- Because glucose is not absorbed, fat cells and the liver work together to produce more ketones as an alternate source of energy. The level of ketones becomes so high that it becomes toxic, a condition called ketoacidosis, another life-threatening condition. The liver fights this condition by releasing more glucose, exasperating the prevailing hyperglycemia condition.
- When people are finally diagnosed with diabetes, the first symptoms are sure enough very high levels of glucose (hyperglycemia) and ketones (ketoacidosis).
For people diagnosed with Type 1 diabetes, their immune system (which attacks foreign bodies) starts to attack their pancreas’ beta cells (which produce insulin) at a very young age. They are diagnosed when the level of insulin falls below a certain threshold, which initiates the problems mentioned above. Insulin injections help regulate the glucose, but the immune system will eventually destroy all remaining beta cells, a process that cannot be stopped today.
For people diagnosed with Type 2 diabetes, a series of factors (improper diet, lack of exercise, genetic predisposition) have rendered their body insensitive to insulin.
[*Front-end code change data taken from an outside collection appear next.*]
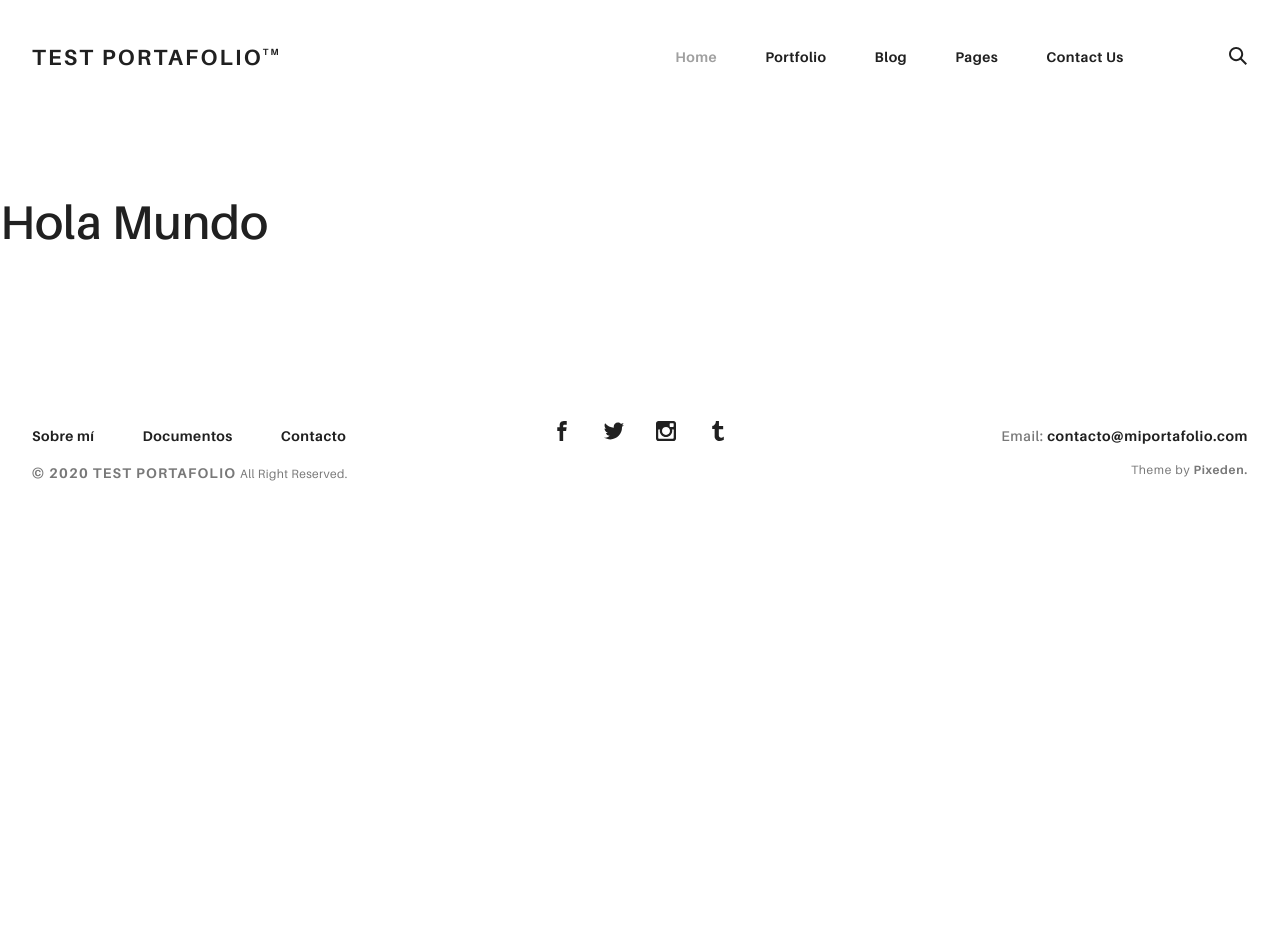
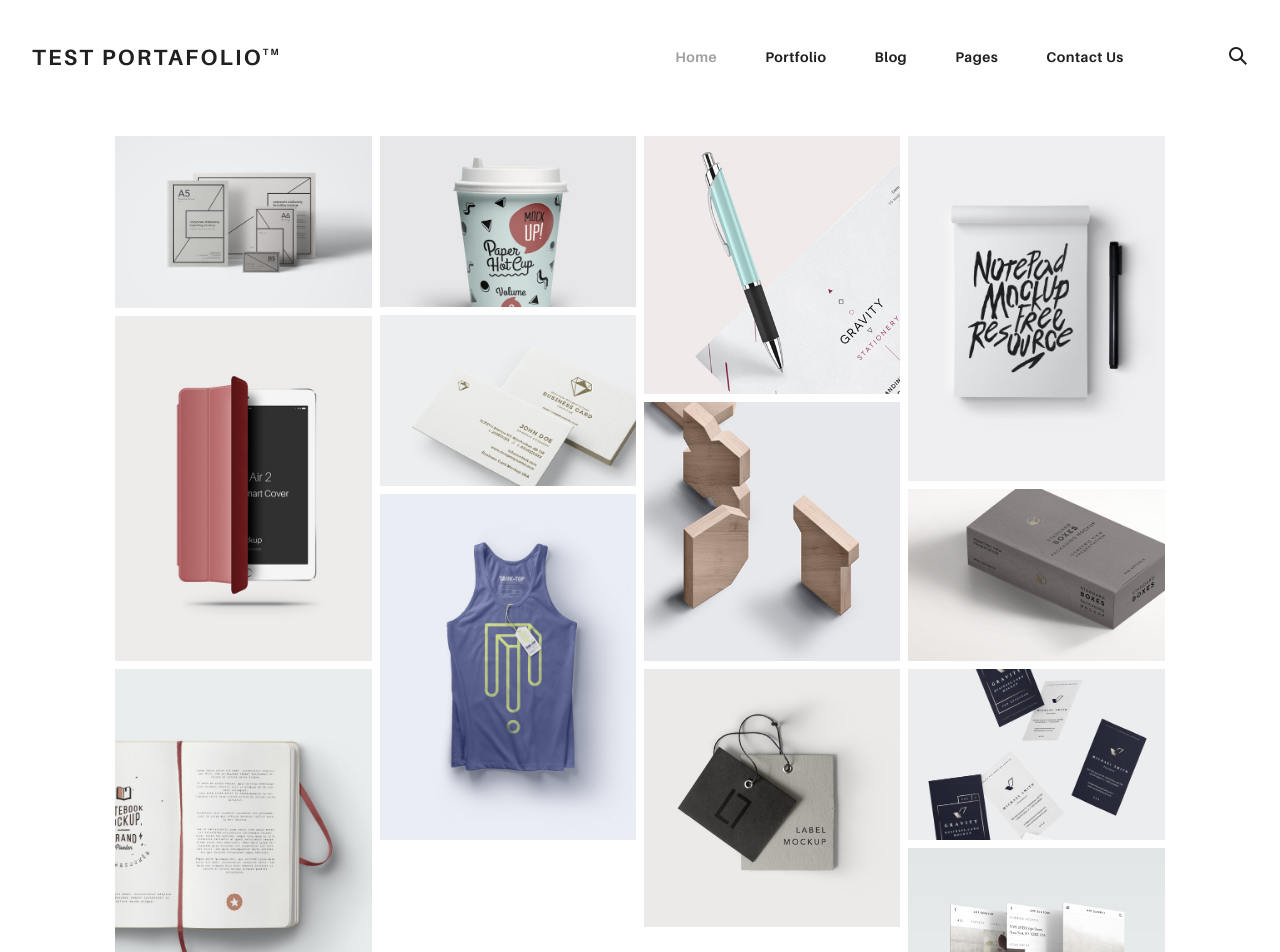
Before and after one commit to PiliTas/portafoliotemp-angular, an Angular app: page / in a window 1280 px wide. Shown: the top 952 px of the page. Before the commit the page ends 800 px from the top, so only its background shows below. Built offline with nearby package versions, Linux system fonts and the light colour scheme.

Commit message:
Se crea estructura en componente portafolio html

```diff
--- a/src/app/app.component.html
+++ b/src/app/app.component.html
@@ -1,9 +1,7 @@
 <app-header>
 </app-header>
-<br>
-<br>
-<br><br><br><br><br>
-<h1>Hola Mundo</h1>
+
+<app-portafolio></app-portafolio>
 
 <app-footer></app-footer>
 
--- a/src/app/pages/portafolio/portafolio.component.html
+++ b/src/app/pages/portafolio/portafolio.component.html
@@ -1 +1,96 @@
-<p>portafolio works!</p>
+<section class="ae-container-fluid rk-main">
+    <section class="ae-container-fluid ae-container-fluid--inner rk-portfolio">
+        <!-- <div class="au-xs-ta-center au-lg-ta-left">
+            <ul class="rk-menu rk-categories-menu">
+                <li class="rk-menu__item"><a href="portfolio.html" class="rk-menu__link">Flex</a>
+                </li>
+                <li class="rk-menu__item"><a href="portfolio-alt.html" class="rk-menu__link">Switch</a>
+                </li>
+                <li class="rk-menu__item"><a href="portfolio-raw.html" class="rk-menu__link">Static</a>
+                </li>
+                <li class="active rk-menu__item"><a href="portfolio-masonry.html" class="rk-menu__link">Masonry</a>
+                </li>
+            </ul>
+        </div> -->
+        <div class="ae-masonry ae-masonry-md-2 ae-masonry-xl-4">
+            <a href="portfolio-item.html" class="rk-item ae-masonry__item"><img src="assets/img/project-1.jpg" alt="">
+                <div class="item-meta">
+                    <h2>Essential Stationery</h2>
+                    <p>Branding</p>
+                </div>
+            </a>
+            <a href="portfolio-item.html" class="rk-item ae-masonry__item"><img src="assets/img/project-2.jpg" alt="">
+                <div class="item-meta">
+                    <h2>Pickled Tousled</h2>
+                    <p>Art Direction</p>
+                </div>
+            </a>
+            <a href="portfolio-item.html" class="rk-item ae-masonry__item"><img src="assets/img/project-3.jpg" alt="">
+                <div class="item-meta">
+                    <h2>Waistcoat vegan</h2>
+                    <p>Graphic Design</p>
+                </div>
+            </a>
+            <a href="portfolio-item.html" class="rk-item ae-masonry__item"><img src="assets/img/project-4.jpg" alt="">
+                <div class="item-meta">
+                    <h2>Tumblr hammock</h2>
+                    <p>Packaging</p>
+                </div>
+            </a>
+            <a href="portfolio-item.html" class="rk-item ae-masonry__item"><img src="assets/img/project-5.jpg" alt="">
+                <div class="item-meta">
+                    <h2>Biodiesel etsy</h2>
+                    <p>Branding</p>
+                </div>
+            </a>
+            <a href="portfolio-item.html" class="rk-item ae-masonry__item"><img src="assets/img/project-6.jpg" alt="">
+                <div class="item-meta">
+                    <h2>Gentrify artisan</h2>
+                    <p>Graphic Design</p>
+                </div>
+            </a>
+            <a href="portfolio-item.html" class="rk-item ae-masonry__item"><img src="assets/img/project-7.jpg" alt="">
+                <div class="item-meta">
+                    <h2>Plaid austin</h2>
+                    <p>Graphic Design</p>
+                </div>
+            </a>
+            <a href="portfolio-item.html" class="rk-item ae-masonry__item"><img src="assets/img/project-8.jpg" alt="">
+                <div class="item-meta">
+                    <h2>Trust fund</h2>
+                    <p>Packaging</p>
+                </div>
+            </a>
+            <a href="portfolio-item.html" class="rk-item ae-masonry__item"><img src="assets/img/project-9.jpg" alt="">
+                <div class="item-meta">
+                    <h2>Gentrify pork</h2>
+                    <p>Branding</p>
+                </div>
+            </a>
+            <a href="portfolio-item.html" class="rk-item ae-masonry__item"><img src="assets/img/project-10.jpg" alt="">
+                <div class="item-meta">
+                    <h2>Waistcoat ugh</h2>
+                    <p>UI/UX</p>
+                </div>
+            </a>
+            <a href="portfolio-item.html" class="rk-item ae-masonry__item"><img src="assets/img/project-11.jpg" alt="">
+                <div class="item-meta">
+                    <h2>Deep v kogi</h2>
+                    <p>Graphic Design</p>
+                </div>
+            </a>
+            <a href="portfolio-item.html" class="rk-item ae-masonry__item"><img src="assets/img/project-12.jpg" alt="">
+                <div class="item-meta">
+                    <h2>Venmo trust</h2>
+                    <p>Packaging</p>
+                </div>
+            </a>
+            <a href="portfolio-item.html" class="rk-item ae-masonry__item"><img src="assets/img/project-13.jpg" alt="">
+                <div class="item-meta">
+                    <h2>Venmo trust</h2>
+                    <p>Ui/UX</p>
+                </div>
+            </a>
+        </div>
+    </section>
+</section>
```
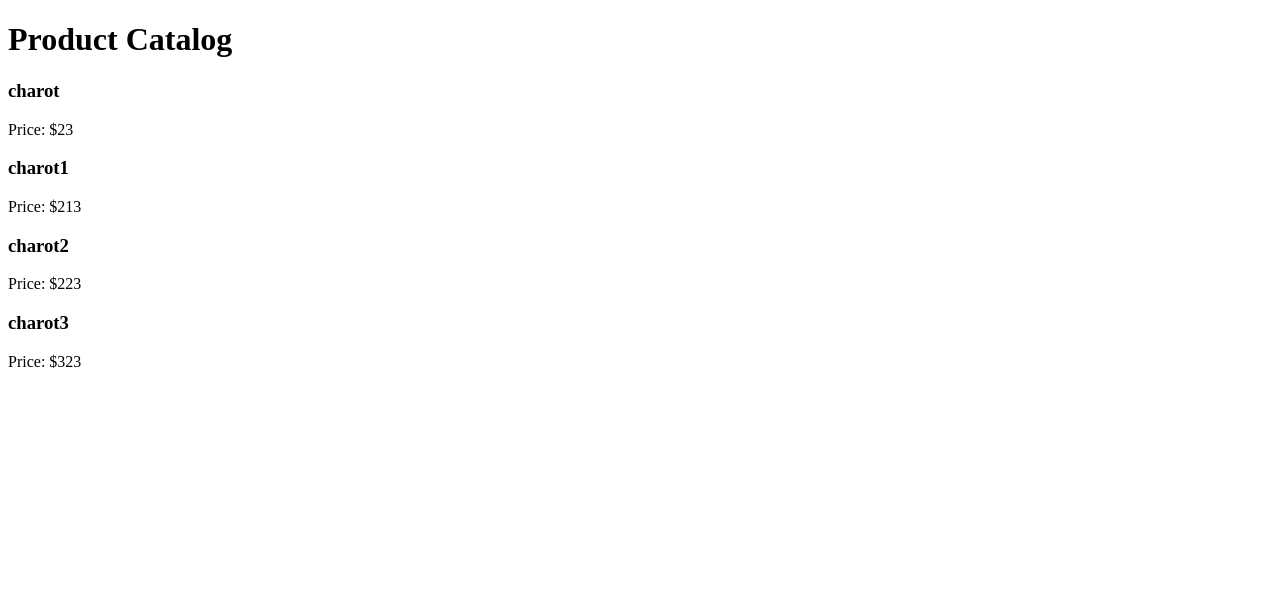
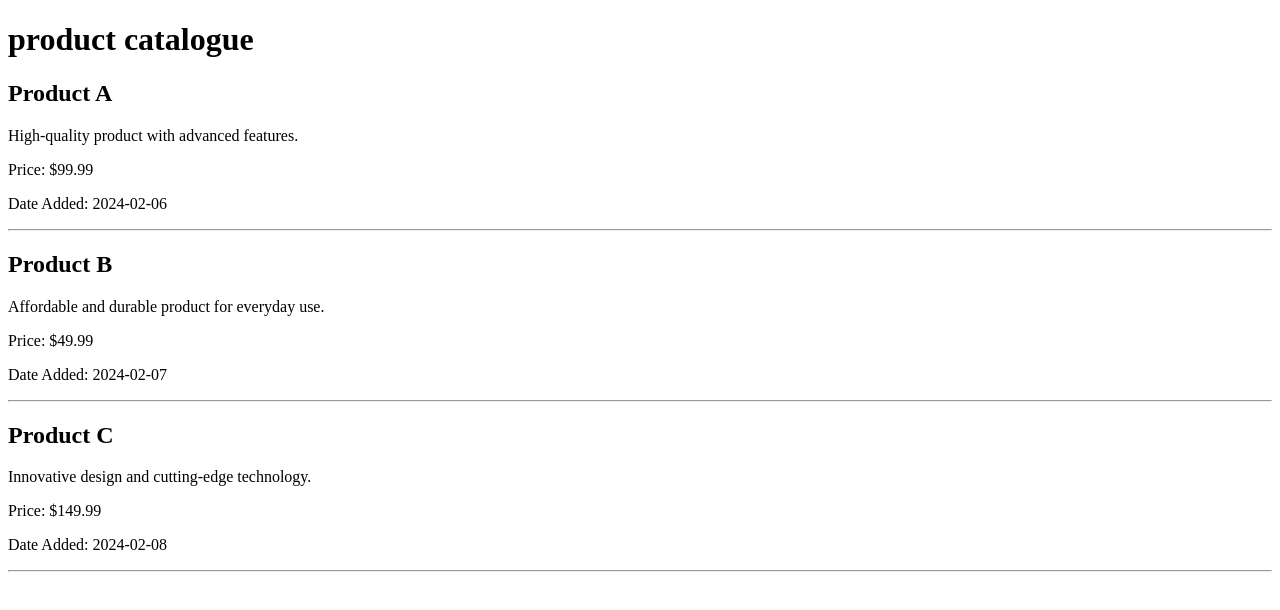
Before and after one commit to Opop29/Quidit_Product_Catalogue, a plain HTML site: page index.html in a window 1280 px wide. Drawn offline with Linux system fonts and the light colour scheme.

Commit message:
add_products-js-html-json

```diff
--- a/data.json
+++ b/data.json
@@ -1,23 +1,20 @@
 [
     {
-        "id": 1,
-        "name": "charot",
-        "price": 23.00,
-        "description": "para sa rabbit dilini para nimo"
-    }, {
-        "id": 2,
-        "name": "charot1",
-        "price": 213.00,
-        "description": "para sa rabbit dilini para nimo"
-    }, {
-        "id": 3,
-        "name": "charot2",
-        "price": 223.00,
-        "description": "para sa rabbit dilini para nimo"
-    }, {
-        "id": 4,
-        "name": "charot3",
-        "price": 323.00,
-        "description": "para sa rabbit dilini para nimo"
+        "product_name": "Product A",
+        "product_description": "High-quality product with advanced features.",
+        "product_price": 99.99,
+        "product_dateAdded": "2024-02-06"
+    },
+    {
+        "product_name": "Product B",
+        "product_description": "Affordable and durable product for everyday use.",
+        "product_price": 49.99,
+        "product_dateAdded": "2024-02-07"
+    },
+    {
+        "product_name": "Product C",
+        "product_description": "Innovative design and cutting-edge technology.",
+        "product_price": 149.99,
+        "product_dateAdded": "2024-02-08"
     }
 ]
--- a/index.html
+++ b/index.html
@@ -1,13 +1,13 @@
 <!DOCTYPE html>
 <html lang="en">
 <head>
-    <meta charset="UTF-8">
-    <meta name="viewport" content="width=device-width, initial-scale=1.0">
-    <title>Product Catalogue</title>
+<meta charset="UTF-8">
+<meta name="viewport" content="width=device-width, initial-scale=1.0">
+<title>Document</title>
 </head>
 <body>
-    <h1>Product Catalog</h1>
-    <div id="Product-list"></div>
-    <script src="./js/app.js"></script>
+<h1>product catalogue</h1>
+<p id ="productlist"></p>
 </body>
+<script src="js/app.js"></script>
 </html>
--- a/js/app.js
+++ b/js/app.js
@@ -1,29 +1,17 @@
-const apiUrl = 'data.json';
-async function fetchAndDisplayProducts() {
-    try {
-        const response = await fetch(apiUrl);
-        const data = await response.json();
-
-        const productList = document.getElementById('Product-list');
-
-        data.forEach(product => {
-            const productCard = document.createElement('div');
-            productCard.classList.add('product-card');
-
-            const productName = document.createElement('h3');
-            productName.textContent = product.name;
-
-            const productPrice = document.createElement('p');
-            productPrice.textContent = `Price: $${product.price}`;
-
-            productCard.appendChild(productName);
-            productCard.appendChild(productPrice);
-
-            productList.appendChild(productCard);
-        });
-    } catch (error) {
-        console.error('Error fetching data:', error);
-    }
-}
-
-fetchAndDisplayProducts();
+fetch('data.json')
+  .then(response => response.json())
+  .then(data => {
+    const productListElement = document.getElementById("productlist");
+    data.forEach(product => {
+      const productItem = document.createElement("div");
+      productItem.innerHTML = `
+        <h2>${product.product_name}</h2>
+        <p>${product.product_description}</p>
+        <p>Price: $${product.product_price}</p>
+        <p>Date Added: ${product.product_dateAdded}</p>
+        <hr>
+      `;
+      productListElement.appendChild(productItem);
+    });
+  })
+  .catch(error => console.error('Error fetching data:', error));
```
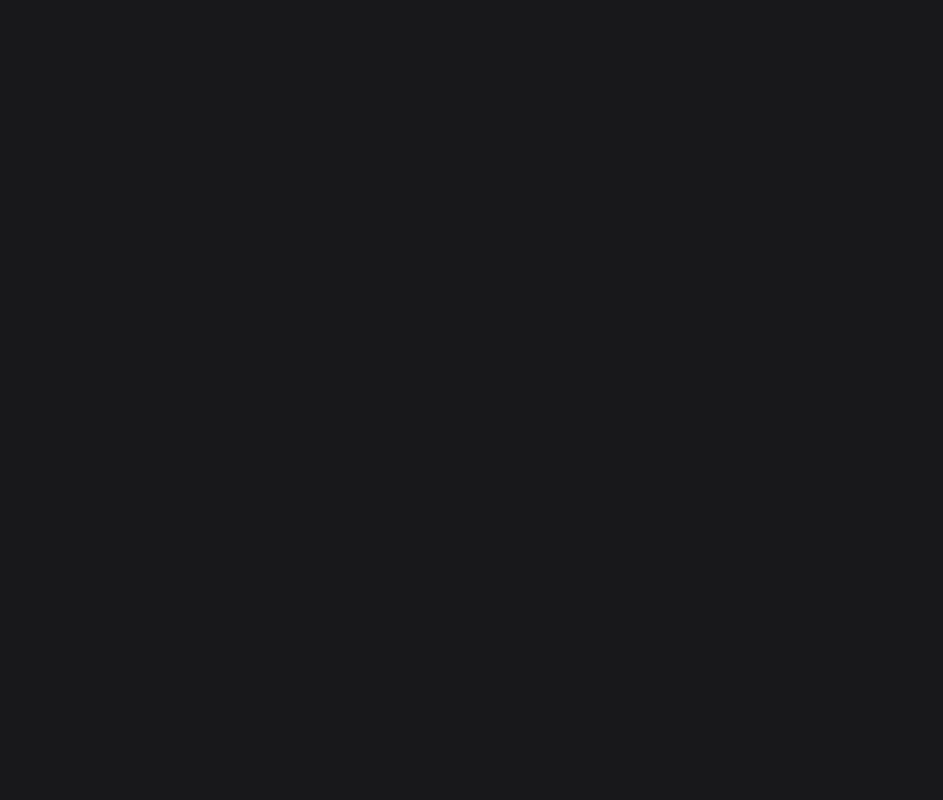
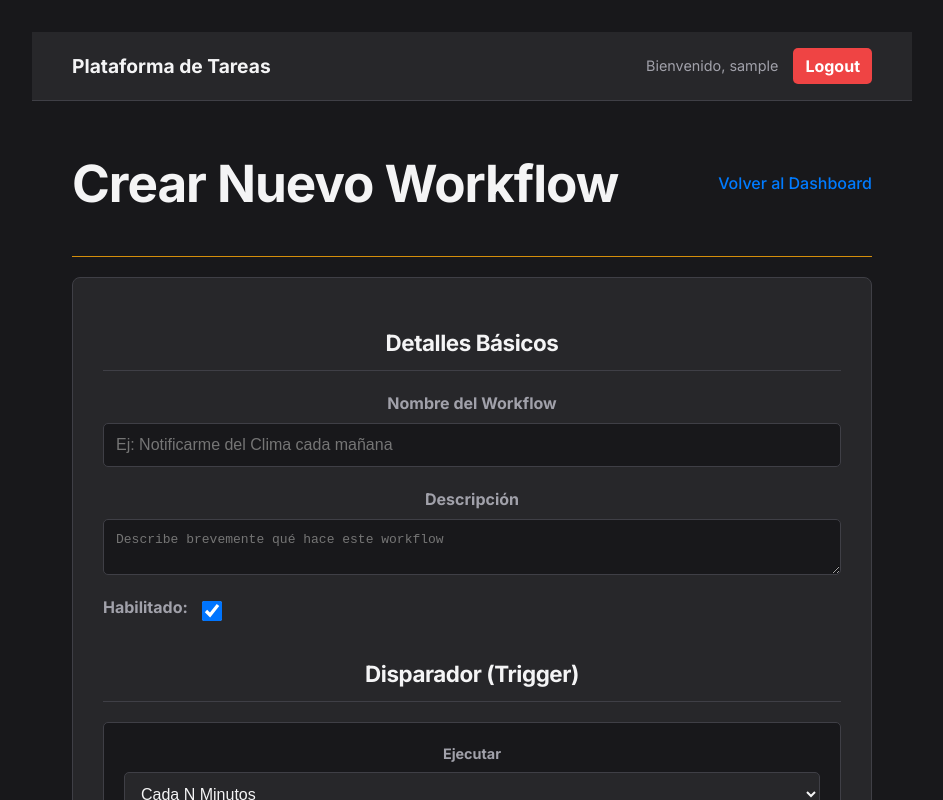
Before and after one commit to guildmember145/orquestador-plataforma, a Vue app in the folder frontend/vue-app/: page /dashboard/workflows/new in a window 1280 px wide. Shown: the top 800 px of the page, without its empty margins (168-1111 px from the left). Built offline with nearby package versions, Linux system fonts and the light colour scheme; sample sign-in values are in the browser's storage.

Commit message:
preparacion_testing

```diff
--- a/frontend/vue-app/index.html
+++ b/frontend/vue-app/index.html
@@ -4,4 +4,8 @@
   <meta name="viewport" content="width=device-width, initial-scale=1.0">
   <link rel="stylesheet" href="https://fonts.googleapis.com/css2?family=Inter:wght@400;500;700&display=swap">
   <title>Orquestador de Tareas</title>
+  <body>
+  <div id="app"></div>
+  <script type="module" src="/src/main.ts"></script>
+</body>
 </head>
--- a/frontend/vue-app/package.json
+++ b/frontend/vue-app/package.json
@@ -6,7 +6,8 @@
   "scripts": {
     "dev": "vite",
     "build": "vue-tsc && vite build",
-    "preview": "vite preview"
+    "preview": "vite preview",
+    "test": "vitest"
   },
   "dependencies": {
     "@pnpm/types": "^1000.6.0",
--- a/frontend/vue-app/src/components/Workflows/WorkflowForm.vue
+++ b/frontend/vue-app/src/components/Workflows/WorkflowForm.vue
@@ -59,7 +59,7 @@
 const props = defineProps({
   initialData: {
     type: Object as () => Workflow | null,
-    default: null, // Por defecto es null (modo creación)
+    default: null,
   }
 });
 
@@ -76,10 +76,7 @@
   name: '',
   description: '',
   is_enabled: true,
-  trigger: { // El valor inicial ahora lo genera el hijo
-    type: 'schedule',
-    config: { cron: '*/5 * * * *' },
-  },
+  trigger: { type: 'schedule', config: { cron: '*/5 * * * *' } },
   actions: [] as any[],
 });
 
@@ -112,27 +109,25 @@
   formData.actions[index] = updatedAction;
 };
 
-// --- INICIO DE LA MODIFICACIÓN ---
+
 const handleSubmit = async () => {
-  console.log('Enviando workflow para crear:', JSON.parse(JSON.stringify(formData)));
   try {
-    await workflowStore.createWorkflow(formData);
-
-    // --- INICIO DE LA MODIFICACIÓN ---
-    // Reemplazamos el alert() por una notificación de éxito
-    toast.success('¡Workflow creado exitosamente!');
-    // --- FIN DE LA MODIFICACIÓN ---
-
+    if (isEditMode.value) {
+      // MODO EDICIÓN: Llamamos a 'updateWorkflow' con el ID y los datos del formulario.
+      await workflowStore.updateWorkflow(props.initialData!.id, formData);
+      toast.success('¡Workflow actualizado exitosamente!');
+    } else {
+      // MODO CREACIÓN: Llamamos a 'createWorkflow'.
+      await workflowStore.createWorkflow(formData);
+      toast.success('¡Workflow creado exitosamente!');
+    }
+    // Si todo va bien, redirigimos al dashboard.
     router.push('/dashboard/workflows');
-
   } catch (error) {
-    // --- INICIO DE LA MODIFICACIÓN ---
-    // Reemplazamos el alert() por una notificación de error
-    toast.error('Hubo un error al crear el workflow.');
-    // --- FIN DE LA MODIFICACIÓN ---
+    toast.error('Hubo un error al guardar el workflow.');
   }
 };
-// --- FIN DE LA MODIFICACIÓN ---
+
 </script>
 
 <style scoped>
```
Also changed, not shown: frontend/vue-app/vite.config.ts (line endings or trailing spaces).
Despite the presence of insulin, the body does not properly responds to it. Through a combination of a proper diet, exercise regiment and medication, they can restore their natural body sensitivity to insulin, and be diabetes-free.